Investigators found there were no differences in midterm outcomes in patients who underwent total hip arthroplasty with a mini-incision posterior approach and patients who underwent total hip arthroplasty with a two-incision approach.
Craig J. Della Valle
“Based on our results, there does not seem to be a difference in the outcomes of total hip arthroplasty based on the surgical approach. Both groups in this series did well,” Craig J. Della Valle, MD, study co-author, professor of orthopedic surgery and chief of the division of adult reconstructive surgery at Rush University Medical Center, told Healio.com/Orthopedics. “While the two-incision approach is no longer utilized widely, it is similar the direct anterior approach.”
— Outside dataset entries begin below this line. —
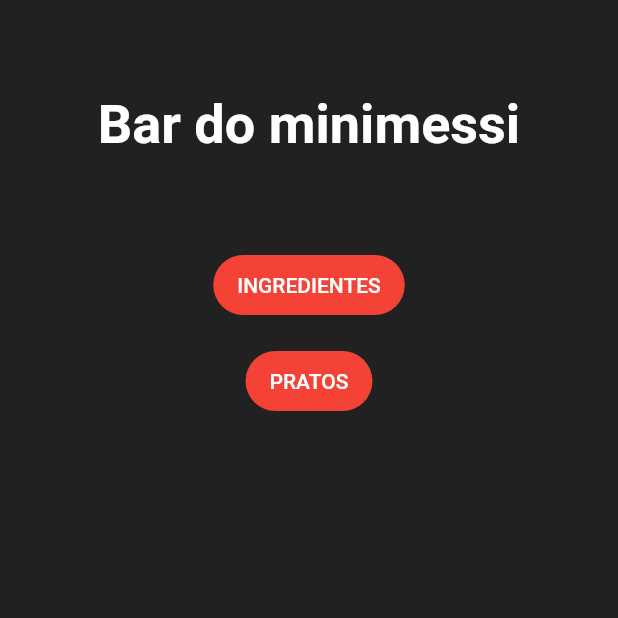
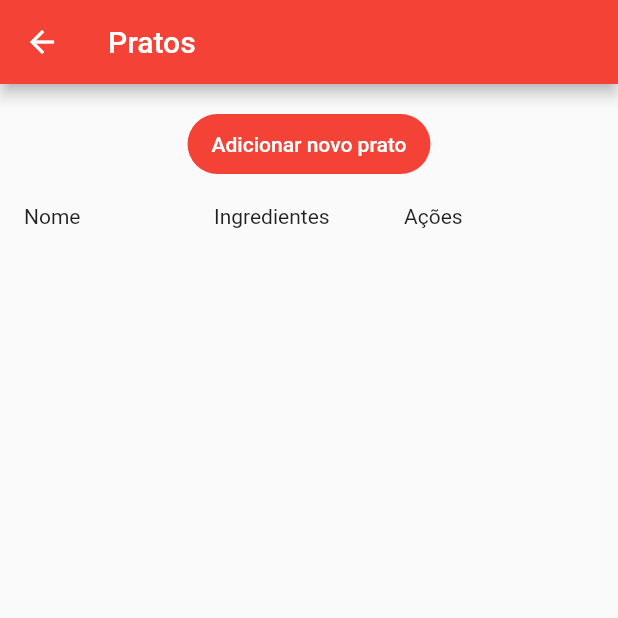
Before and after one commit to JandersonCRB/restaurant_manager, a Flutter app: the screen it shows after launch, after a tap on "PRATOS", on a phone screen of 412 x 824 dp, the top half of it. Run offline on Flutter 3.47's test engine with Material 2 defaults, Android fonts, the phone set to English and light mode, and no system bars; statements that could not run were skipped.

Commit message:
Adding list dishes page

```diff
--- /dev/null
+++ b/lib/models/dish.dart
@@ -0,0 +1,21 @@
+class Dish {
+  int? id;
+  String? name;
+  List<int>? ingredientIds;
+
+  Dish({this.id, this.name, this.ingredientIds});
+
+  Dish.fromJson(Map<String, dynamic> json) {
+    id = json['id'];
+    name = json['name'];
+    ingredientIds = json['igredientIds'];
+  }
+
+  Map<String, dynamic> toJson() {
+    return {
+      'id': id,
+      'name': name,
+      'ingredientIds': ingredientIds
+    };
+  }
+}
--- a/lib/pages/home_page/home_page.dart
+++ b/lib/pages/home_page/home_page.dart
@@ -1,9 +1,11 @@
 import 'dart:async';
 
 import 'package:biblioteca_ui/models/ingredient.dart';
+import 'package:biblioteca_ui/pages/list_dishes_page/list_dishes_page.dart';
 import 'package:biblioteca_ui/services/database_service.dart';
 import 'package:flutter/material.dart';
 
+import '../../models/dish.dart';
 import '../list_ingredients_page/list_ingredients_page.dart';
 
 class HomePage extends StatefulWidget {
@@ -15,16 +17,23 @@ class HomePage extends StatefulWidget {
 
 class _HomePageState extends State<HomePage> {
   int ingredientId = 0;
+  int dishId = 0;
   List<Ingredient> ingredients = [];
+  List<Dish> dishes = [];
 
   void _saveDatabase() {
-    saveDatabase(ingredients: ingredients, lastIngredientId: ingredientId);
+    saveDatabase(ingredients: ingredients, lastIngredientId: ingredientId, dishes: dishes, lastDishId: dishId);
   }
 
   void _loadDatabase() {
     DatabaseSchema db = loadDatabase();
+
+    // ingredients
     ingredients = db.ingredients;
     ingredientId = db.lastIngredientId;
+
+    dishes = db.dishes;
+
 
     print("Database loaded");
   }
@@ -43,7 +52,8 @@ class _HomePageState extends State<HomePage> {
         ingredient.name!.toLowerCase() == ingredientName.toLowerCase())) {
       return;
     }
-    ingredients.add(Ingredient(id: ingredientId++, name: ingredientName, quantity: 0));
+    ingredients
+        .add(Ingredient(id: ingredientId++, name: ingredientName, quantity: 0));
   }
 
   void deleteIngredient(int ingredientId) {
@@ -51,18 +61,38 @@ class _HomePageState extends State<HomePage> {
   }
 
   void increaseQuantity(int ingredientId) {
-    Ingredient ingredient = ingredients.firstWhere((ingredient) => ingredient.id == ingredientId);
+    Ingredient ingredient =
+        ingredients.firstWhere((ingredient) => ingredient.id == ingredientId);
     ingredient.quantity = ingredient.quantity! + 1;
   }
 
   void decreaseQuantity(int ingredientId) {
-    Ingredient ingredient = ingredients.firstWhere((ingredient) => ingredient.id == ingredientId);
+    Ingredient ingredient =
+        ingredients.firstWhere((ingredient) => ingredient.id == ingredientId);
     if (ingredient.quantity! > 0) {
       ingredient.quantity = ingredient.quantity! - 1;
     }
   }
 
-  void openIngredientsPage(context) {
+  void addDish(String dishName) {
+    if (dishes
+        .any((dish) => dish.name!.toLowerCase() == dishName.toLowerCase())) {
+      return;
+    }
+    dishes.add(
+      Dish(
+        id: dishId++,
+        name: dishName,
+        ingredientIds: [],
+      ),
+    );
+  }
+
+  void deleteDish(int dishId) {
+    dishes.removeWhere((dish) => dish.id == dishId);
+  }
+
+  void openIngredientsPage() {
     Navigator.push(
       context,
       MaterialPageRoute<void>(
@@ -75,6 +105,18 @@ class _HomePageState extends State<HomePage> {
         ),
       ),
     );
+  }
+
+  void openDishesPage() {
+    Navigator.push(
+        context,
+        MaterialPageRoute<void>(
+          builder: (BuildContext context) => ListDishesPage(
+            addDish: addDish,
+            dishes: dishes,
+            deleteDish: deleteDish,
+          ),
+        ));
   }
 
   @override
@@ -92,23 +134,22 @@ class _HomePageState extends State<HomePage> {
             const Text(
               "Bar do minimessi",
               style: TextStyle(
-                fontSize: 36,
-                fontWeight: FontWeight.bold,
-                color: Colors.white
-              ),
+                  fontSize: 36,
+                  fontWeight: FontWeight.bold,
+                  color: Colors.white),
             ),
             const SizedBox(
               height: 62,
             ),
             FilledButton(
-              onPressed: () => openIngredientsPage(context),
+              onPressed: () => openIngredientsPage(),
               child: const Text("INGREDIENTES"),
             ),
             const SizedBox(
               height: 16,
             ),
             FilledButton(
-              onPressed: () {},
+              onPressed: () => openDishesPage(),
               child: const Text("PRATOS"),
             ),
           ],
--- /dev/null
+++ b/lib/pages/list_dishes_page/list_dishes_page.dart
@@ -0,0 +1,110 @@
+import 'package:flutter/material.dart';
+
+import '../../models/dish.dart';
+import 'add_dish_modal.dart';
+
+class ListDishesPage extends StatefulWidget {
+  List<Dish> dishes;
+  final void Function(String) addDish;
+  final void Function(int) deleteDish;
+
+  ListDishesPage({super.key, required this.addDish, required this.dishes, required this.deleteDish});
+
+  @override
+  State<ListDishesPage> createState() => _ListDishesPageState();
+}
+
+class _ListDishesPageState extends State<ListDishesPage> {
+    void addDish(String dishName) {
+    setState(() {
+      widget.addDish(dishName);
+    });
+  }
+
+  void openNewDishModal() {
+    showDialog(
+      context: context,
+      builder: (context) => AddDishModal(
+        addDish: addDish,
+      ),
+    );
+  }
+
+  @override
+  Widget build(BuildContext context) {
+    return Scaffold(
+      appBar: AppBar(title: const Text("Pratos")),
+      body: Container(
+        padding:
+            const EdgeInsets.only(top: 16, left: 16, right: 16, bottom: 16),
+        width: double.infinity,
+        child: SingleChildScrollView(
+          child: Column(
+            children: [
+              FilledButton(
+                onPressed: () => openNewDishModal(),
+                child: const Text("Adicionar novo prato"),
+              ),
+              const SizedBox(
+                height: 16,
+              ),
+              Table(
+                children: [
+                  const TableRow(children: [
+                    SizedBox(height: 40, child: Text("Nome")),
+                    Text("Ingredientes"),
+                    Text("Ações")
+                  ]),
+                  ...widget.dishes
+                      .map(
+                        (dish) => TableRow(
+                          children: [
+                            SizedBox(
+                              height: 30,
+                              child: Text(
+                                "${dish.name}",
+                              ),
+                            ),
+                            const Text("ingredientes"),
+                            Row(
+                              children: [
+                                const SizedBox(width: 6),
+                                InkWell(
+                                  onTap: () {
+                                    setState(() {
+                                      // widget.decreaseQuantity(ingredient.id!);
+                                    });
+                                  },
+                                  child: const Icon(
+                                    Icons.edit,
+                                    color: Colors.red,
+                                  ),
+                                ),
+                                const SizedBox(width: 6),
+                                InkWell(
+                                  onTap: () {
+                                    setState(() {
+                                      widget.deleteDish(dish.id!);
+                                    });
+                                  },
+                                  child: const Icon(
+                                    Icons.delete,
+                                    size: 20,
+                                    color: Colors.grey,
+                                  ),
+                                ),
+                              ],
+                            )
+                          ],
+                        ),
+                      )
+                      .toList()
+                ],
+              )
+            ],
+          ),
+        ),
+      ),
+    );
+  }
+}
--- a/lib/services/database_service.dart
+++ b/lib/services/database_service.dart
@@ -1,16 +1,29 @@
 import 'dart:convert';
 import 'dart:io';
 
+import '../models/dish.dart';
 import '../models/ingredient.dart';
 
 class DatabaseSchema {
   final List<Ingredient> ingredients;
   final int lastIngredientId;
+  final List<Dish> dishes;
+  final int lastDishId;
 
-  DatabaseSchema({required this.ingredients, required this.lastIngredientId});
+  DatabaseSchema({
+    required this.ingredients,
+    required this.lastIngredientId,
+    required this.dishes,
+    required this.lastDishId,
+  });
 }
 
-void saveDatabase({required List<Ingredient> ingredients, required int lastIngredientId}) {
+void saveDatabase({
+  required List<Ingredient> ingredients,
+  required int lastIngredientId,
+  required List<Dish> dishes,
+  required int lastDishId,
+}) {
   Map<String, dynamic> myJson = {
     'ingredients': ingredients
         .map(
@@ -18,6 +31,8 @@ void saveDatabase({required List<Ingredient> ingredients, required int lastIngre
         )
         .toList(),
     'lastIngredientId': lastIngredientId,
+    'dishes': dishes,
+    'lastDishId': lastDishId
   };
 
   File("./app_db.json").writeAsStringSync(jsonEncode(myJson));
@@ -30,9 +45,16 @@ DatabaseSchema loadDatabase() {
   Map<String, dynamic> json = jsonDecode(jsonString);
 
   return DatabaseSchema(
-    ingredients: json['ingredients'].map<Ingredient>(
-      (ingredientJson) => Ingredient.fromJson(ingredientJson),
-    ).toList(),
-    lastIngredientId: json['lastIngredientId']
+    ingredients: json['ingredients']
+        .map<Ingredient>(
+          (ingredientJson) => Ingredient.fromJson(ingredientJson),
+        )
+        .toList(),
+    lastIngredientId: json['lastIngredientId'],
+    dishes: json['dishes'].map<Dish>(
+          (dishJson) => Dish.fromJson(dishJson),
+        )
+        .toList(),
+    lastDishId: json['lastDishId'],
   );
 }
```
Also changed, not shown: lib/pages/list_dishes_page/add_dish_modal.dart (added, +82 -0 lines), lib/pages/list_dishes_page/edit_dish_ingredients_modal.dart (added, +15 -0 lines).
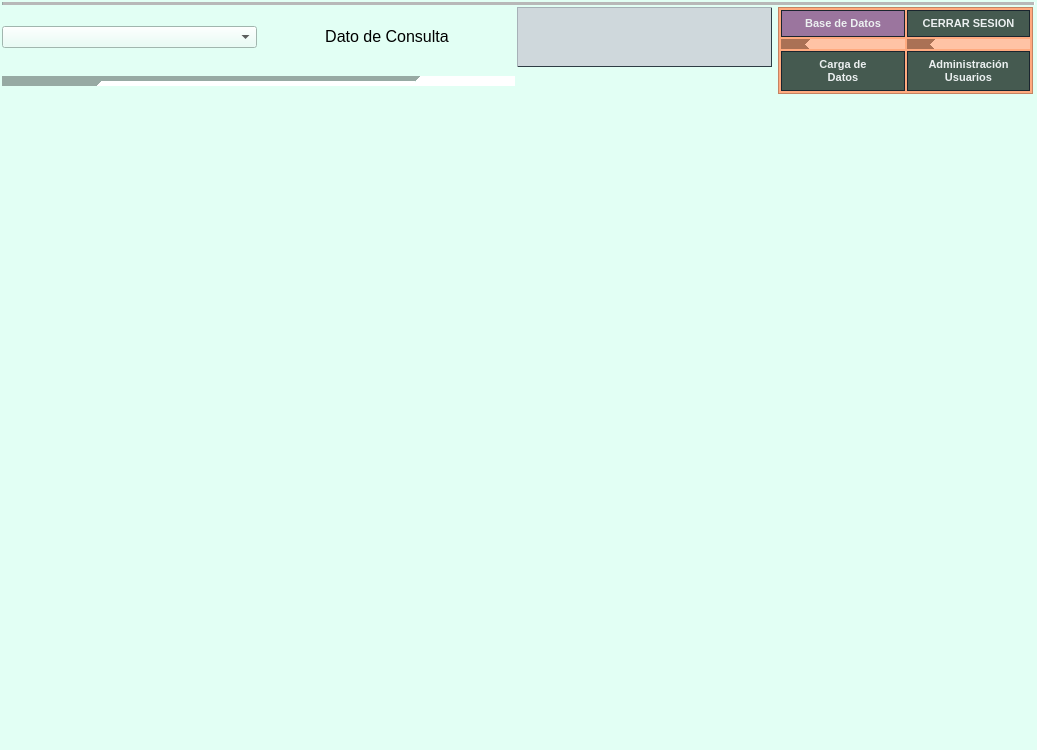
First picture: the form in ui/AplicacionPrincipal.ui, repository Musthia/base-deposito, before the edit.
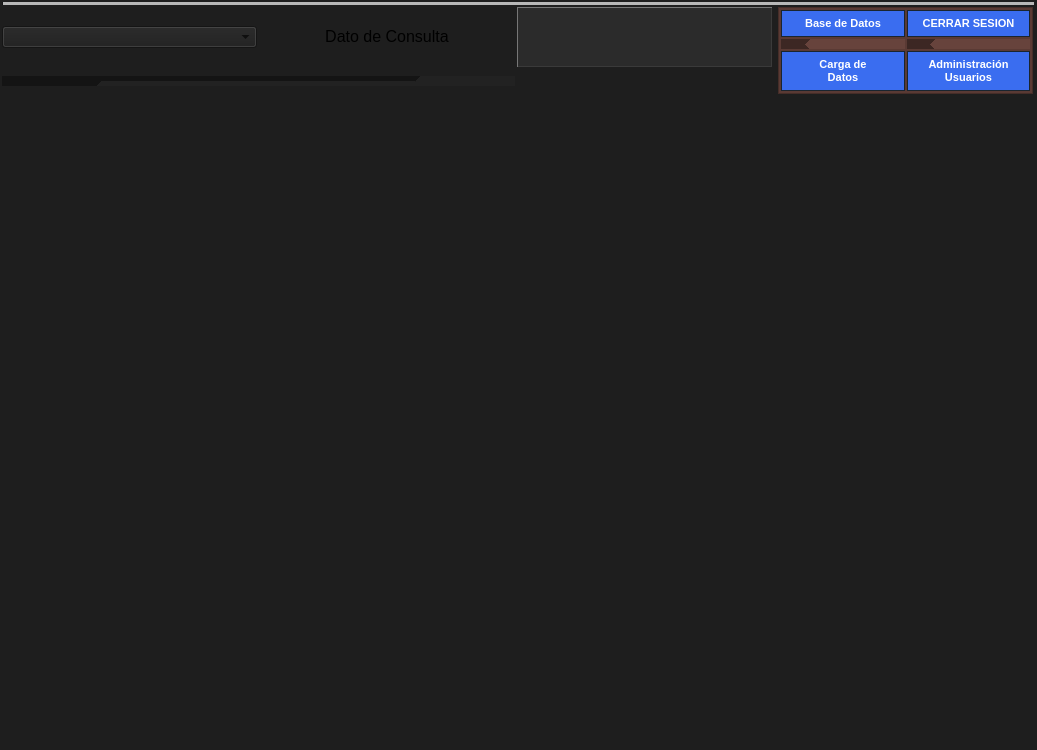
Second picture: the form after the edit. Icons and pictures are not drawn.

Diff of the .ui file:
```diff
--- a/ui/AplicacionPrincipal.ui
+++ b/ui/AplicacionPrincipal.ui
@@ -158,7 +158,7 @@
   </property>
   <property name="styleSheet">
    <string notr="true">
-background-color: rgb(226, 255, 244);</string>
+background-color: #1e1e1e;</string>
   </property>
   <widget class="QWidget" name="centralwidget">
    <property name="enabled">
@@ -812,17 +812,17 @@
       </property>
       <property name="styleSheet">
        <string notr="true">QLineEdit {
-    background-color: #cfd8dc;
-    border: 1px solid #455a64;
+    background-color: #2b2b2b;
+    border: 1px solid #555555;
 
 
-    color: #1a252f;
+    color: #e0e0e0;
 
     /* relieve simulado */
-    border-top-color: #a7b1b7;   /* borde superior más claro */
-    border-left-color: #a7b1b7;  /* borde izquierdo más claro */
-    border-right-color: #2e3d45; /* borde derecho más oscuro */
-    border-bottom-color: #2e3d45;
+    border-top-color: #777777;
+    border-left-color: #777777;
+    border-right-color: #3a3a3a;
+    border-bottom-color: #3a3a3a;
 }
 
 QLineEdit:focus {
@@ -867,7 +867,7 @@
        </sizepolicy>
       </property>
       <property name="styleSheet">
-       <string notr="true">background-color: rgb(255, 170, 127);</string>
+       <string notr="true">background-color: #5a3a34;</string>
       </property>
       <property name="frameShape">
        <enum>QFrame::Shape::StyledPanel</enum>
@@ -908,8 +908,8 @@
          </property>
          <property name="styleSheet">
           <string notr="true">QPushButton {
-    background-color:#9b759e;
-    color: #ecf0f1;
+    background-color: #3a6df0;
+    color: #ffffff;
     border: 1px solid #1a252f;
  
     padding: 6px 12px;
@@ -924,9 +924,9 @@
     border: 2px solid #1a252f;
 }
 QPushButton:disabled {
-    background-color: #a7b0b5;
-    color: #dfe4e8;
-    border: 1px solid #95a5a6;
+    background-color: #666666;
+    color: #b0b0b0;
+    border: 1px solid #555555;
 }</string>
          </property>
          <property name="text">
@@ -944,8 +944,8 @@
          </property>
          <property name="styleSheet">
           <string notr="true">QPushButton {
-    background-color: #455a50;
-    color: #ecf0f1;
+    background-color: #3a6df0;
+    color: #ffffff;
     border: 1px solid #1a252f;
  
     padding: 6px 12px;
@@ -960,9 +960,9 @@
     border: 2px solid #1a252f;
 }
 QPushButton:disabled {
-    background-color: #a7b0b5;
-    color: #dfe4e8;
-    border: 1px solid #95a5a6;
+    background-color: #666666;
+    color: #b0b0b0;
+    border: 1px solid #555555;
 }</string>
          </property>
          <property name="text">
@@ -981,8 +981,8 @@
          </property>
          <property name="styleSheet">
           <string notr="true">QPushButton {
-    background-color: #455a50;
-    color: #ecf0f1;
+    background-color: #3a6df0;
+    color: #ffffff;
     border: 1px solid #1a252f;
  
     padding: 6px 12px;
@@ -997,9 +997,9 @@
     border: 2px solid #1a252f;
 }
 QPushButton:disabled {
-    background-color: #a7b0b5;
-    color: #dfe4e8;
-    border: 1px solid #95a5a6;
+    background-color: #666666;
+    color: #b0b0b0;
+    border: 1px solid #555555;
 }</string>
          </property>
          <property name="text">
@@ -1039,8 +1039,8 @@
          </property>
          <property name="styleSheet">
           <string notr="true">QPushButton {
-    background-color: #455a50;
-    color: #ecf0f1;
+    background-color: #3a6df0;
+    color: #ffffff;
     border: 1px solid #1a252f;
  
     padding: 6px 12px;
@@ -1055,9 +1055,9 @@
     border: 2px solid #1a252f;
 }
 QPushButton:disabled {
-    background-color: #a7b0b5;
-    color: #dfe4e8;
-    border: 1px solid #95a5a6;
+    background-color: #666666;
+    color: #b0b0b0;
+    border: 1px solid #555555;
 }</string>
          </property>
          <property name="text">
```
Left out of the diff: 34 changed lines with no effect on the pictures.
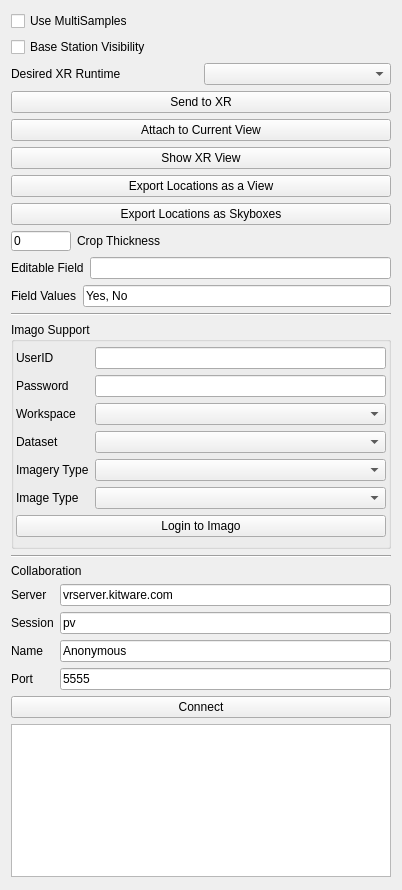
Before: the Qt Designer form Plugins/XRInterface/Plugin/pqXRInterfaceDockPanel.ui in Kitware/ParaView, drawn with Qt 5.
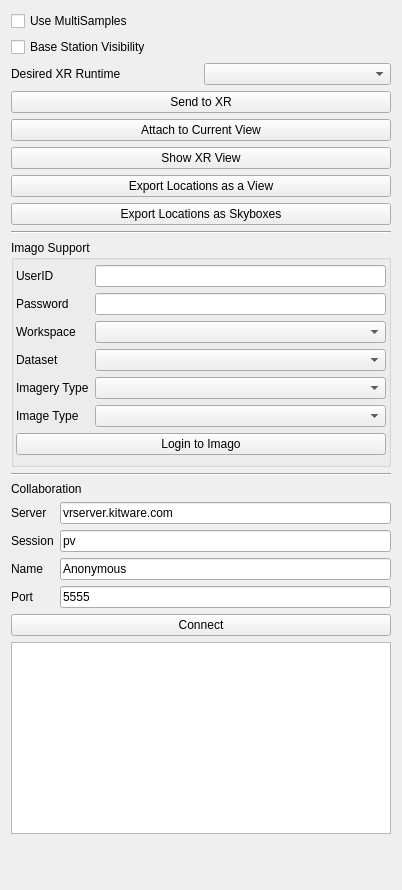
After: the same form once the commit is applied.

Commit message:
Rework paraview VR dock panel in desktop view
Crop thickness is moved inside the XR controls menu
Field value is removed.

What changed in the file:
```diff
--- a/Plugins/XRInterface/Plugin/pqXRInterfaceDockPanel.ui
+++ b/Plugins/XRInterface/Plugin/pqXRInterfaceDockPanel.ui
@@ -126,114 +126,6 @@
         </property>
        </widget>
       </item>
-      <item>
-       <layout class="QHBoxLayout" name="horizontalLayout">
-        <item>
-         <widget class="QLineEdit" name="cropThickness">
-          <property name="sizePolicy">
-           <sizepolicy hsizetype="Preferred" vsizetype="Fixed">
-            <horstretch>0</horstretch>
-            <verstretch>0</verstretch>
-           </sizepolicy>
-          </property>
-          <property name="minimumSize">
-           <size>
-            <width>40</width>
-            <height>20</height>
-           </size>
-          </property>
-          <property name="maximumSize">
-           <size>
-            <width>60</width>
-            <height>20</height>
-           </size>
-          </property>
-          <property name="baseSize">
-           <size>
-            <width>40</width>
-            <height>20</height>
-           </size>
-          </property>
-          <property name="toolTip">
-           <string extracomment="Thickness to use for new thick crops. A value of 0 defaults to automatic thickness."/>
-          </property>
-          <property name="text">
-           <string>0</string>
-          </property>
-         </widget>
-        </item>
-        <item>
-         <widget class="QLabel" name="cropThicknessLabel">
-          <property name="sizePolicy">
-           <sizepolicy hsizetype="Expanding" vsizetype="Fixed">
-            <horstretch>0</horstretch>
-            <verstretch>0</verstretch>
-           </sizepolicy>
-          </property>
-          <property name="toolTip">
-           <string extracomment="When using thick cropping planes this specifies the thickness of those planes."/>
-          </property>
-          <property name="text">
-           <string>Crop Thickness</string>
-          </property>
-         </widget>
-        </item>
-       </layout>
-      </item>
-      <item>
-       <layout class="QHBoxLayout" name="horizontalLayout_2">
-        <item>
-         <widget class="QLabel" name="scalarFieldLabel">
-          <property name="sizePolicy">
-           <sizepolicy hsizetype="Preferred" vsizetype="Fixed">
-            <horstretch>0</horstretch>
-            <verstretch>0</verstretch>
-           </sizepolicy>
-          </property>
-          <property name="text">
-           <string>Editable Field</string>
-          </property>
-         </widget>
-        </item>
-        <item>
-         <widget class="QLineEdit" name="editableField">
-          <property name="enabled">
-           <bool>true</bool>
-          </property>
-          <property name="toolTip">
-           <string extracomment="What scalar field can be edited in XR. This is an advanced feature still in development. You must specify field values below for this to work and the editable field specified must be a scalar array present in your data."/>
-          </property>
-         </widget>
-        </item>
-       </layout>
-      </item>
-      <item>
-       <layout class="QHBoxLayout" name="horizontalLayout_3">
-        <item>
-         <widget class="QLabel" name="fieldValuesLabel">
-          <property name="sizePolicy">
-           <sizepolicy hsizetype="Preferred" vsizetype="Fixed">
-            <horstretch>0</horstretch>
-            <verstretch>0</verstretch>
-           </sizepolicy>
-          </property>
-          <property name="text">
-           <string>Field Values</string>
-          </property>
-         </widget>
-        </item>
-        <item>
-         <widget class="QLineEdit" name="fieldValues">
-          <property name="toolTip">
-           <string extracomment="The options available when editing a field in XR. These values, text or numeric will be stored in the currently selected point/cell for the specified editable field array above. This is in development."/>
-          </property>
-          <property name="text">
-           <string>Yes, No</string>
-          </property>
-         </widget>
-        </item>
-       </layout>
-      </item>
       <item>
        <widget class="Line" name="imagoLine">
         <property name="orientation">
```
Left out of the diff: 5 changed lines with no effect on the pictures. The commit also changes 2 other files.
Della Valle and colleagues identified 72 patients who underwent total hip arthroplasty. Patients were randomized to undergo a mini-incision posterior approach or a two-incision approach. Investigators compared complications, revisions and clinical outcome measures. Radiographs were evaluated for implant loosening. The minimum follow-up was 5 years.
At a mean of 8.2 years, investigators found six patients died and did not have revision surgery. Of the 66 living patients, 63 were reviewed. Investigators noted a total of six failures, three occurring in mini-incision posterior approach group and three in the two-incision approach group. There were no significant differences between the mini-incision posterior approach group and the two-incision approach group for patients who did not need revision surgery with regard to the Harris Hip score, SF-12 physical and mental component scores, and single assessment numeric evaluation score. – by Monica Jaramillo
Disclosure: Della Valle reports he receives royalties, research support from and does consulting for Zimmer Biomet; is a paid researcher for Stryker; does consulting for and is a paid researcher for Smith & Nephew; and does consulting for DePuy.